Exercise prompt
Copy out every line in the entries below that includes "Bundle".

Source records

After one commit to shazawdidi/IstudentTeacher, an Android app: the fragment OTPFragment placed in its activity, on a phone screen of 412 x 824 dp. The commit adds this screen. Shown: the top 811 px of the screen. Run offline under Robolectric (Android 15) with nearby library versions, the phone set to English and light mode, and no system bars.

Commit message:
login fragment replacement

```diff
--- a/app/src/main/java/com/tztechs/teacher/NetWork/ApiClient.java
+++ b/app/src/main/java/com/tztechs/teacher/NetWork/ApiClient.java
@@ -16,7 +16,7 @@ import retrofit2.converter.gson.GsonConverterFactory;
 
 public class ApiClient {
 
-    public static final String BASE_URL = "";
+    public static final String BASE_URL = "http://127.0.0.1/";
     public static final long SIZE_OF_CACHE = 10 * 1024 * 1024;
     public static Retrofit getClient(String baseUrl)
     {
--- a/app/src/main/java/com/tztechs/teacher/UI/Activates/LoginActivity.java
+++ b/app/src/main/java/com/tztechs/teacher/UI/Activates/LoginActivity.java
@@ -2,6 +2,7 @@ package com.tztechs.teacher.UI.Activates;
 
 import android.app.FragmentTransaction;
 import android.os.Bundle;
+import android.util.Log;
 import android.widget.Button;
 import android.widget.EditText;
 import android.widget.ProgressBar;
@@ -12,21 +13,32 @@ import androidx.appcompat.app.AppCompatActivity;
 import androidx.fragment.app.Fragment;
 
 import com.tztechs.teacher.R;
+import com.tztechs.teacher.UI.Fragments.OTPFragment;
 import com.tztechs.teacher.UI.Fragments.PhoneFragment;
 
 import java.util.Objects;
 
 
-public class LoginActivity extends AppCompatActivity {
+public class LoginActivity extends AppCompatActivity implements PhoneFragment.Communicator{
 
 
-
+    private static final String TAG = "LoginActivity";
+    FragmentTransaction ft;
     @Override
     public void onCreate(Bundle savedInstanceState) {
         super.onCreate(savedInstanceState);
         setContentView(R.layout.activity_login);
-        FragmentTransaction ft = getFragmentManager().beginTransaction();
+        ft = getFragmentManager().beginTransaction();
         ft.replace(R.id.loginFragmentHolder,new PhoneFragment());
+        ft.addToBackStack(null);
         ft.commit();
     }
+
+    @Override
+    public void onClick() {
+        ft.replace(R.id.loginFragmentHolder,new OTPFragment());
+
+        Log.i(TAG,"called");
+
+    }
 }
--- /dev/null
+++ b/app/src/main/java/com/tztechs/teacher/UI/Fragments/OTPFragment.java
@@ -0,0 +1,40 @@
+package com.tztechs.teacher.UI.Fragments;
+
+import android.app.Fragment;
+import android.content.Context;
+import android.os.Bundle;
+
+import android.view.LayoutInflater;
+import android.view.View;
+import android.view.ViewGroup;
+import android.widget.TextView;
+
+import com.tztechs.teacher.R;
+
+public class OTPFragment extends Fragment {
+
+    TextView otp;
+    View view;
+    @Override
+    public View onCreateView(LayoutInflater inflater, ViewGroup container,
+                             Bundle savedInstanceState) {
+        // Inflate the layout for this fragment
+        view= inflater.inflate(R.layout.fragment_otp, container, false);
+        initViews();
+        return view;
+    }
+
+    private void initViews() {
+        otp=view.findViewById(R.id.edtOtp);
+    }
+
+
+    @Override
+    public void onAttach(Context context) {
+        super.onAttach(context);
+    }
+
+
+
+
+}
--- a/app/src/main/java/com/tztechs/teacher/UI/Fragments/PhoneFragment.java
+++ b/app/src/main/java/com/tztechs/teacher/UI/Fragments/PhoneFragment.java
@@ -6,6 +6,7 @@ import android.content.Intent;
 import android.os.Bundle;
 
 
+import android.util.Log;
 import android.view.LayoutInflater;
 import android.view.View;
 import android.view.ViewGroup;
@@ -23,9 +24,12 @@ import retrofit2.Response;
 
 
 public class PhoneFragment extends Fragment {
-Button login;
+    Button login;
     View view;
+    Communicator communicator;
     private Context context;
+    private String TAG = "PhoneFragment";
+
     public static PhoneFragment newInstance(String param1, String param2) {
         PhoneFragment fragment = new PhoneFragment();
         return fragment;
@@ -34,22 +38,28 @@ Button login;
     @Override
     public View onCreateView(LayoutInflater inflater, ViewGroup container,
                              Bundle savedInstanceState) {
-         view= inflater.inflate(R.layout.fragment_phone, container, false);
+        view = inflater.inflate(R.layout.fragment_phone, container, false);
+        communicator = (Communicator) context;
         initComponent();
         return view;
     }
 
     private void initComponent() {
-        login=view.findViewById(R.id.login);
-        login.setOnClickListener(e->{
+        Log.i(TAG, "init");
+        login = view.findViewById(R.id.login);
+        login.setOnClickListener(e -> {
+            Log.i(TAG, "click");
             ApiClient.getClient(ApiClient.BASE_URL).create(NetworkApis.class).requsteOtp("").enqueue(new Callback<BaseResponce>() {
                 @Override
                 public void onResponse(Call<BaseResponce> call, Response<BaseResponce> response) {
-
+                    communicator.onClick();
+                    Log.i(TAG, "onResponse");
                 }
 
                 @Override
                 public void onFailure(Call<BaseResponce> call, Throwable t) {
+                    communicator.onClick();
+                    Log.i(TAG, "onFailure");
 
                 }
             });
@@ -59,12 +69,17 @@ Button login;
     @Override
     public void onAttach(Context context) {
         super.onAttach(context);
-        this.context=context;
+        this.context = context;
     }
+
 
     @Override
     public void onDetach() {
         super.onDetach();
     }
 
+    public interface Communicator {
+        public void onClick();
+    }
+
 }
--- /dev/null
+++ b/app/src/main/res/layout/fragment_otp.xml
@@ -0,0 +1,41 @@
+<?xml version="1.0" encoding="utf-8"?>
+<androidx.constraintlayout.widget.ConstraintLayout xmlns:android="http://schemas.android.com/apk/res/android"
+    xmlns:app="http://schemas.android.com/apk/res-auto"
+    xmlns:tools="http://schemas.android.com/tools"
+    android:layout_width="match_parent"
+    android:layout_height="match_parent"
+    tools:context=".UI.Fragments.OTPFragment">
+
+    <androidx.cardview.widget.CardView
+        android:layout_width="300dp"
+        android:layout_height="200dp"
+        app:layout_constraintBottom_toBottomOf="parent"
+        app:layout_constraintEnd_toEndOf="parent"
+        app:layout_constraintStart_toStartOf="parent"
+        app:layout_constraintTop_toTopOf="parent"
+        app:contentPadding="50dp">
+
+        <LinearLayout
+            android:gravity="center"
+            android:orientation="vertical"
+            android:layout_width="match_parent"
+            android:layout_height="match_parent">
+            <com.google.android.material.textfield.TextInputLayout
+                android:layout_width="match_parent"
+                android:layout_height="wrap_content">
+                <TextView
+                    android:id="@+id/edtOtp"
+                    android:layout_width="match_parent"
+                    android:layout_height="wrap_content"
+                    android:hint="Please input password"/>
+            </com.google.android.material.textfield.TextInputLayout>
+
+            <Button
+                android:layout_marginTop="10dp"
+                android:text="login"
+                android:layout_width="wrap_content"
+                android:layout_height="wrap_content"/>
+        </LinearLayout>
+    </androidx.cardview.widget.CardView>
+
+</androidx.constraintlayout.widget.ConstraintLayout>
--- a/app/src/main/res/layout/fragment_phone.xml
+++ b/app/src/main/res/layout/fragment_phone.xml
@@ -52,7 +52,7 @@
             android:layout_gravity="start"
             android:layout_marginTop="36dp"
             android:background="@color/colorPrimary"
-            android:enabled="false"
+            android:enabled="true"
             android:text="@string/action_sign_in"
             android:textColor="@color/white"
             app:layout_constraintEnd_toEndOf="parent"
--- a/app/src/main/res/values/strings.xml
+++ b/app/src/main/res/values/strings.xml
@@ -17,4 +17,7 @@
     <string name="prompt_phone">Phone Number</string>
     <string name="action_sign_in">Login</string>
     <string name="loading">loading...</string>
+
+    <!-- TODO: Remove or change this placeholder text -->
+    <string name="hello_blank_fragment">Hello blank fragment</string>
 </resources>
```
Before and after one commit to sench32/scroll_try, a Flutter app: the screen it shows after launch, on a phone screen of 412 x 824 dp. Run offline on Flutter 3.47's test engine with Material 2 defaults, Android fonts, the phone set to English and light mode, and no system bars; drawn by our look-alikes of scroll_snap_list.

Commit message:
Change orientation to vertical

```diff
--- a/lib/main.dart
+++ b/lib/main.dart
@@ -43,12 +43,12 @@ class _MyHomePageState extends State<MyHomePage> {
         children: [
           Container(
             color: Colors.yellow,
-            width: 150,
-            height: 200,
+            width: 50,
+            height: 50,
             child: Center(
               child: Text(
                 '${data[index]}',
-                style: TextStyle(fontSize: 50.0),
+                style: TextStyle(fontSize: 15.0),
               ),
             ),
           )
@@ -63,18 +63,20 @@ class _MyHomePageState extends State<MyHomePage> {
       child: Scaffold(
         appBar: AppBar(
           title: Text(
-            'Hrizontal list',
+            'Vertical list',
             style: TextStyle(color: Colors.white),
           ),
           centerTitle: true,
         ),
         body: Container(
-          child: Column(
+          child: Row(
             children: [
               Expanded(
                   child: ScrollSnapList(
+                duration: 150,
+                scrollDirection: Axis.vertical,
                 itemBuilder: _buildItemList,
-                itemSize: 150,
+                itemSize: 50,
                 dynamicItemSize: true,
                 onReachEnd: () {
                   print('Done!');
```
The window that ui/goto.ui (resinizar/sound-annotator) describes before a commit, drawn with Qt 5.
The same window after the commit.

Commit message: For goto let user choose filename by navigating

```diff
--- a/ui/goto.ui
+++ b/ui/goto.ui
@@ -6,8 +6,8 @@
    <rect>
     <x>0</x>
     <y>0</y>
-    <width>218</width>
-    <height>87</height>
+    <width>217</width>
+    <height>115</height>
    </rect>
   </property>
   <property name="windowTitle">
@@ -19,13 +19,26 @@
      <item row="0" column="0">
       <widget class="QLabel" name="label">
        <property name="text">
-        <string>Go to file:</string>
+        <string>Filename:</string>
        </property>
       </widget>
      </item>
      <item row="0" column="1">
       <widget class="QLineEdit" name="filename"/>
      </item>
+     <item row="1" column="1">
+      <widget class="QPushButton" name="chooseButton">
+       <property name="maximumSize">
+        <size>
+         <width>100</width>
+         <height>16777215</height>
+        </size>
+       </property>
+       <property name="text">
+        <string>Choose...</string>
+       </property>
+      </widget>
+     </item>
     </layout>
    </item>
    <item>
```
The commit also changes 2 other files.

Result of the exercise
 import android.os.Bundle;
     public void onCreate(Bundle savedInstanceState) {
+import android.os.Bundle;
+                             Bundle savedInstanceState) {
 import android.os.Bundle;
                              Bundle savedInstanceState) {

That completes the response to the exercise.